## How to complete this task
Pictures do not belong in the copy; quote every entry below exactly.

## Records shown
==========

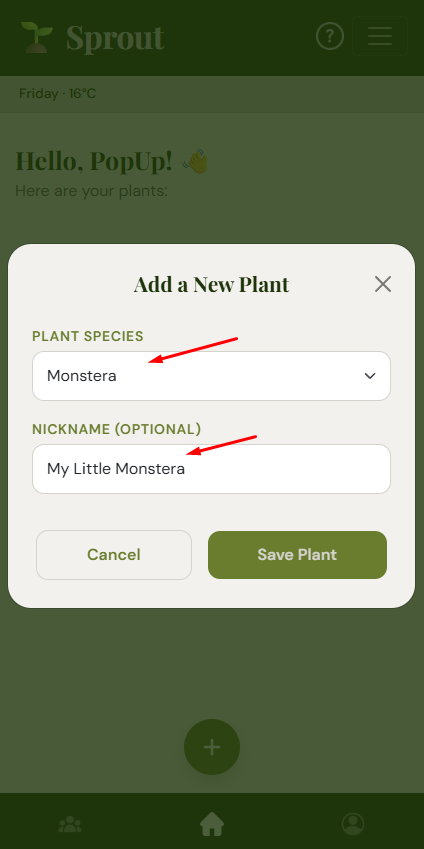
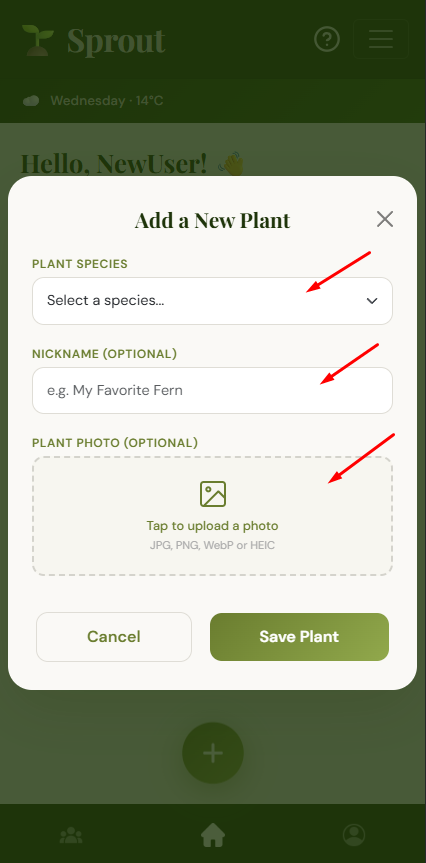
feat: Added more user guide steps and updated old images.

diff --git a/public/js/main.js b/public/js/main.js
@@ -112,10 +112,10 @@ function createPlantCard(plant) {
   const speciesName = plant.species || plant.name;
   const addedDate = plant.addedAt
     ? new Date(plant.addedAt).toLocaleDateString("en-US", {
-      year: "numeric",
-      month: "short",
-      day: "numeric",
-    })
+        year: "numeric",
+        month: "short",
+        day: "numeric",
+      })
     : "Unknown date";
 
   // Determine watering state
@@ -123,7 +123,12 @@ function createPlantCard(plant) {
   let isWatered = false;
   if (plant.lastWateredAt) {
     const last = new Date(plant.lastWateredAt).getTime();
-    const intervalDays = plant.intervalDays || (typeof plant.waterFreq === 'number' ? plant.waterFreq : getIntervalDays(plant.waterFreq)) || 7;
+    const intervalDays =
+      plant.intervalDays ||
+      (typeof plant.waterFreq === "number"
+        ? plant.waterFreq
+        : getIntervalDays(plant.waterFreq)) ||
+      7;
     const intervalMs = intervalDays * 24 * 60 * 60 * 1000;
     if (now - last < intervalMs) {
       isWatered = true;
@@ -217,8 +222,14 @@ function createPlantCard(plant) {
     : "";
 
   // Format water frequency if it's just a number
-  const resolvedDays = plant.intervalDays || (typeof plant.waterFreq === 'number' ? plant.waterFreq : getIntervalDays(plant.waterFreq)) || 7;
-  let displayFreq = resolvedDays == 1 ? "Every day" : `Every ${resolvedDays} days`;
+  const resolvedDays =
+    plant.intervalDays ||
+    (typeof plant.waterFreq === "number"
+      ? plant.waterFreq
+      : getIntervalDays(plant.waterFreq)) ||
+    7;
+  let displayFreq =
+    resolvedDays == 1 ? "Every day" : `Every ${resolvedDays} days`;
 
   wrapper.innerHTML = `
     <div class="plant-card" data-plant-id="${plant.id}">
@@ -773,15 +784,17 @@ function openEditModal(plant) {
   // Resolve current interval days
   let currentDays = plant.intervalDays;
   if (!currentDays) {
-    currentDays = typeof plant.waterFreq === "number"
-      ? plant.waterFreq
-      : getIntervalDays(plant.waterFreq);
+    currentDays =
+      typeof plant.waterFreq === "number"
+        ? plant.waterFreq
+        : getIntervalDays(plant.waterFreq);
   }
   document.getElementById("editPlantWaterFreq").value = currentDays || 7;
 
   // Open modal
   const modalEl = document.getElementById("editPlantModal");
-  const modal = bootstrap.Modal.getInstance(modalEl) || new bootstrap.Modal(modalEl);
+  const modal =
+    bootstrap.Modal.getInstance(modalEl) || new bootstrap.Modal(modalEl);
   modal.show();
 }
 
@@ -819,7 +832,8 @@ async function saveEditPlant() {
 
     // Close modal
     const modalEl = document.getElementById("editPlantModal");
-    const modal = bootstrap.Modal.getInstance(modalEl) || new bootstrap.Modal(modalEl);
+    const modal =
+      bootstrap.Modal.getInstance(modalEl) || new bootstrap.Modal(modalEl);
     modal.hide();
 
     await renderPlants();
@@ -845,15 +859,31 @@ const guideData = [
   },
   {
     img: "/images/guide_step3.png",
-    text: "Identify your species and drop a nickname to begin your tracking journey! Pick the correct match to keep your plant healthy and your data accurate!",
+    text: "Identify your species and drop a nickname to begin your tracking journey! Do not forget to upload your plant photo! Make sure to select the correct species for accurate care instructions and reminders. You can always edit these details later if needed.",
   },
   {
     img: "/images/guide_step4.png",
-    text: "Tap on your plant card to see your daily checklist and click the details button for more information.",
+    text: "Your plant's need will be displayed top of the card. Tap the card to expand a checklist of care tasks like watering, misting, rotating, and harvesting. Check off tasks as you complete them to keep your plant happy and healthy! If you need more information about a care task, tap the 'Details' button.",
   },
   {
     img: "/images/guide_step5.png",
     text: "Details page includes care instructions, watering schedule, and fun facts about your plant. Check back often for updates and tips!",
+  },
+  {
+    img: "/images/guide_step6.png",
+    text: "Now we have our Community Page! By clicking the 'Community' tab, you can access it.",
+  },
+  {
+    img: "/images/guide_step7.png",
+    text: "Ones you access the community page, you can display the posts of other users, you can like on them. You can also share your plant's progress and photos with our community by creating your own post!",
+  },
+  {
+    img: "/images/guide_step8.png",
+    text: "For sharing your post, simply click the 'Share a Post' button. You can write about your plant's progress, share care tips with the community. Don't forget to add a photo of your plant to inspire others!",
+  },
+  {
+    img: "/images/guide_step9.png",
+    text: "Refresh the community page to see your post live and engage with other plant lovers by liking on their posts. Happy planting and sharing!",
   },
 ];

==========

## Task result
feat: Added more user guide steps and updated old images.

diff --git a/public/js/main.js b/public/js/main.js
@@ -112,10 +112,10 @@ function createPlantCard(plant) {
   const speciesName = plant.species || plant.name;
   const addedDate = plant.addedAt
     ? new Date(plant.addedAt).toLocaleDateString("en-US", {
-      year: "numeric",
-      month: "short",
-      day: "numeric",
-    })
+        year: "numeric",
+        month: "short",
+        day: "numeric",
+      })
     : "Unknown date";
 
   // Determine watering state
@@ -123,7 +123,12 @@ function createPlantCard(plant) {
   let isWatered = false;
   if (plant.lastWateredAt) {
     const last = new Date(plant.lastWateredAt).getTime();
-    const intervalDays = plant.intervalDays || (typeof plant.waterFreq === 'number' ? plant.waterFreq : getIntervalDays(plant.waterFreq)) || 7;
+    const intervalDays =
+      plant.intervalDays ||
+      (typeof plant.waterFreq === "number"
+        ? plant.waterFreq
+        : getIntervalDays(plant.waterFreq)) ||
+      7;
     const intervalMs = intervalDays * 24 * 60 * 60 * 1000;
     if (now - last < intervalMs) {
       isWatered = true;
@@ -217,8 +222,14 @@ function createPlantCard(plant) {
     : "";
 
   // Format water frequency if it's just a number
-  const resolvedDays = plant.intervalDays || (typeof plant.waterFreq === 'number' ? plant.waterFreq : getIntervalDays(plant.waterFreq)) || 7;
-  let displayFreq = resolvedDays == 1 ? "Every day" : `Every ${resolvedDays} days`;
+  const resolvedDays =
+    plant.intervalDays ||
+    (typeof plant.waterFreq === "number"
+      ? plant.waterFreq
+      : getIntervalDays(plant.waterFreq)) ||
+    7;
+  let displayFreq =
+    resolvedDays == 1 ? "Every day" : `Every ${resolvedDays} days`;
 
   wrapper.innerHTML = `
     <div class="plant-card" data-plant-id="${plant.id}">
@@ -773,15 +784,17 @@ function openEditModal(plant) {
   // Resolve current interval days
   let currentDays = plant.intervalDays;
   if (!currentDays) {
-    currentDays = typeof plant.waterFreq === "number"
-      ? plant.waterFreq
-      : getIntervalDays(plant.waterFreq);
+    currentDays =
+      typeof plant.waterFreq === "number"
+        ? plant.waterFreq
+        : getIntervalDays(plant.waterFreq);
   }
   document.getElementById("editPlantWaterFreq").value = currentDays || 7;
 
   // Open modal
   const modalEl = document.getElementById("editPlantModal");
-  const modal = bootstrap.Modal.getInstance(modalEl) || new bootstrap.Modal(modalEl);
+  const modal =
+    bootstrap.Modal.getInstance(modalEl) || new bootstrap.Modal(modalEl);
   modal.show();
 }
 
@@ -819,7 +832,8 @@ async function saveEditPlant() {
 
     // Close modal
     const modalEl = document.getElementById("editPlantModal");
-    const modal = bootstrap.Modal.getInstance(modalEl) || new bootstrap.Modal(modalEl);
+    const modal =
+      bootstrap.Modal.getInstance(modalEl) || new bootstrap.Modal(modalEl);
     modal.hide();
 
     await renderPlants();
@@ -845,15 +859,31 @@ const guideData = [
   },
   {
     img: "/images/guide_step3.png",
-    text: "Identify your species and drop a nickname to begin your tracking journey! Pick the correct match to keep your plant healthy and your data accurate!",
+    text: "Identify your species and drop a nickname to begin your tracking journey! Do not forget to upload your plant photo! Make sure to select the correct species for accurate care instructions and reminders. You can always edit these details later if needed.",
   },
   {
     img: "/images/guide_step4.png",
-    text: "Tap on your plant card to see your daily checklist and click the details button for more information.",
+    text: "Your plant's need will be displayed top of the card. Tap the card to expand a checklist of care tasks like watering, misting, rotating, and harvesting. Check off tasks as you complete them to keep your plant happy and healthy! If you need more information about a care task, tap the 'Details' button.",
   },
   {
     img: "/images/guide_step5.png",
     text: "Details page includes care instructions, watering schedule, and fun facts about your plant. Check back often for updates and tips!",
+  },
+  {
+    img: "/images/guide_step6.png",
+    text: "Now we have our Community Page! By clicking the 'Community' tab, you can access it.",
+  },
+  {
+    img: "/images/guide_step7.png",
+    text: "Ones you access the community page, you can display the posts of other users, you can like on them. You can also share your plant's progress and photos with our community by creating your own post!",
+  },
+  {
+    img: "/images/guide_step8.png",
+    text: "For sharing your post, simply click the 'Share a Post' button. You can write about your plant's progress, share care tips with the community. Don't forget to add a photo of your plant to inspire others!",
+  },
+  {
+    img: "/images/guide_step9.png",
+    text: "Refresh the community page to see your post live and engage with other plant lovers by liking on their posts. Happy planting and sharing!",
   },
 ];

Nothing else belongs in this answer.